- Mobilise crisis management team with support from communications and legal advisers, as appropriate
- Record the date and time when the breach was discovered, as well as the current date and time when response efforts begin, i.e. when someone on the response team is alerted to the breach
- Alert and activate everyone on the response team, including external resources, to begin executing your incident response plan
- Secure the IT systems affected by the cyber-attack to help preserve evidence
- Stop additional data loss. Take affected equipment offline but do not turn them off or start probing into the computer until your forensics team arrives
- Document everything known thus far about the attack
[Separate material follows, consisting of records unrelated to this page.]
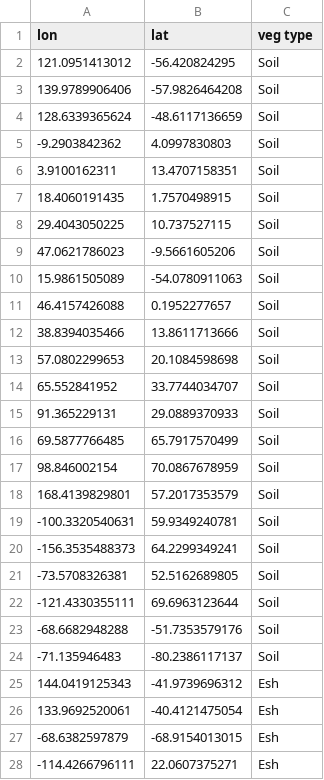
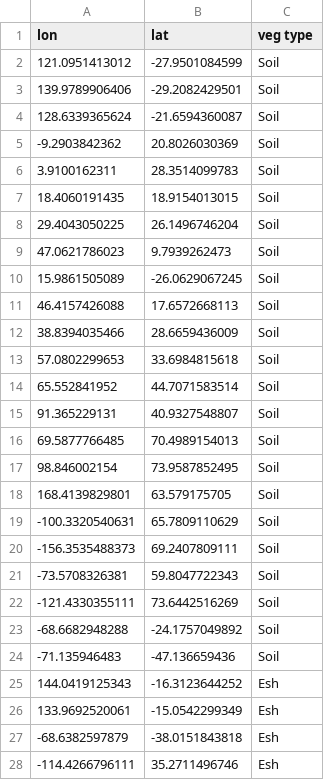
Before and after one commit to douglask3/jules_inputs, a CSV file: docs/points_for_mask.csv, drawn as a sheet; only a part is shown; the diff covers the shown part only.

Commit message:
correcting lats for point masks

```diff
--- a/docs/points_for_mask.csv
+++ b/docs/points_for_mask.csv
@@ -1,28 +1,28 @@
 lon,lat,veg type
-121.0951413012,-56.420824295,Soil
-139.9789906406,-57.9826464208,Soil
-128.6339365624,-48.6117136659,Soil
--9.2903842362,4.0997830803,Soil
-3.9100162311,13.4707158351,Soil
-18.4060191435,1.7570498915,Soil
-29.4043050225,10.737527115,Soil
-47.0621786023,-9.5661605206,Soil
-15.9861505089,-54.0780911063,Soil
-46.4157426088,0.1952277657,Soil
-38.8394035466,13.8611713666,Soil
-57.0802299653,20.1084598698,Soil
-65.552841952,33.7744034707,Soil
-91.365229131,29.0889370933,Soil
-69.5877766485,65.7917570499,Soil
-98.846002154,70.0867678959,Soil
-168.4139829801,57.2017353579,Soil
--100.3320540631,59.9349240781,Soil
--156.3535488373,64.2299349241,Soil
--73.5708326381,52.5162689805,Soil
--121.4330355111,69.6963123644,Soil
--68.6682948288,-51.7353579176,Soil
--71.135946483,-80.2386117137,Soil
-144.0419125343,-41.9739696312,Esh
-133.9692520061,-40.4121475054,Esh
--68.6382597879,-68.9154013015,Esh
--114.4266796111,22.0607375271,Esh
+121.0951413012,-27.9501084599,Soil
+139.9789906406,-29.2082429501,Soil
+128.6339365624,-21.6594360087,Soil
+-9.2903842362,20.8026030369,Soil
+3.9100162311,28.3514099783,Soil
+18.4060191435,18.9154013015,Soil
+29.4043050225,26.1496746204,Soil
+47.0621786023,9.7939262473,Soil
+15.9861505089,-26.0629067245,Soil
+46.4157426088,17.6572668113,Soil
+38.8394035466,28.6659436009,Soil
+57.0802299653,33.6984815618,Soil
+65.552841952,44.7071583514,Soil
+91.365229131,40.9327548807,Soil
+69.5877766485,70.4989154013,Soil
+98.846002154,73.9587852495,Soil
+168.4139829801,63.579175705,Soil
+-100.3320540631,65.7809110629,Soil
+-156.3535488373,69.2407809111,Soil
+-73.5708326381,59.8047722343,Soil
+-121.4330355111,73.6442516269,Soil
+-68.6682948288,-24.1757049892,Soil
+-71.135946483,-47.136659436,Soil
+144.0419125343,-16.3123644252,Esh
+133.9692520061,-15.0542299349,Esh
+-68.6382597879,-38.0151843818,Esh
+-114.4266796111,35.2711496746,Esh
```
Also changed, not shown: 54 edited cells elsewhere in this file.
- Interview those involved in discovering the breach and anyone else who may know about it. Document your investigation
- Review protocols regarding disseminating information about the breach for everyone involved in this early stage
- Assess priorities and risks based on what you know about the breach
- Bring in your forensics team to begin an in-depth investigation
- Protect your reputation with an internal and external communications strategy, supported as necessary by crisis communications specialists and/or reputation lawyers
- Report to police, if/when considered appropriate
- Notify regulators, if needed, after consulting with legal counsel and upper management
- Notify insurance broker(s) to ensure compliance with policy terms
If you are hit by a cyber-attack you may be tempted to pay the ransom. Often the ransom demands are set at a low level, around €300. This is to make it less expensive to pay the ransom than it would be to pay for outside IT consultants to fix the problem.
There are a few reasons why you should think twice before paying any ransom:
- Quite often cyber-attacks are a form of advertisement for hackers to show off their abilities and be hired to undertake more damaging attacks;
- Hackers communicate with each other in chat rooms and the so called 'dark web' and share information about vulnerabilities. If you pay a ransom for one cyber-attack, you may leave your organisation open to further attacks by other hackers; and
- If your company is in a regulated industry you may have to report any security breach to regulators, so paying a ransom may instigate further regulatory scrutiny.
Your businesses reputation
This attack and Mays 'wannacry' attack focussed on encrypting the data where it is located and then unlocking it once the ransom is paid, rather than any loss of data. While nothing will make an organisation entirely invulnerable to attack, the above steps when deployed together may be the difference between staying switched-on or being forced to go dark when a crisis hits.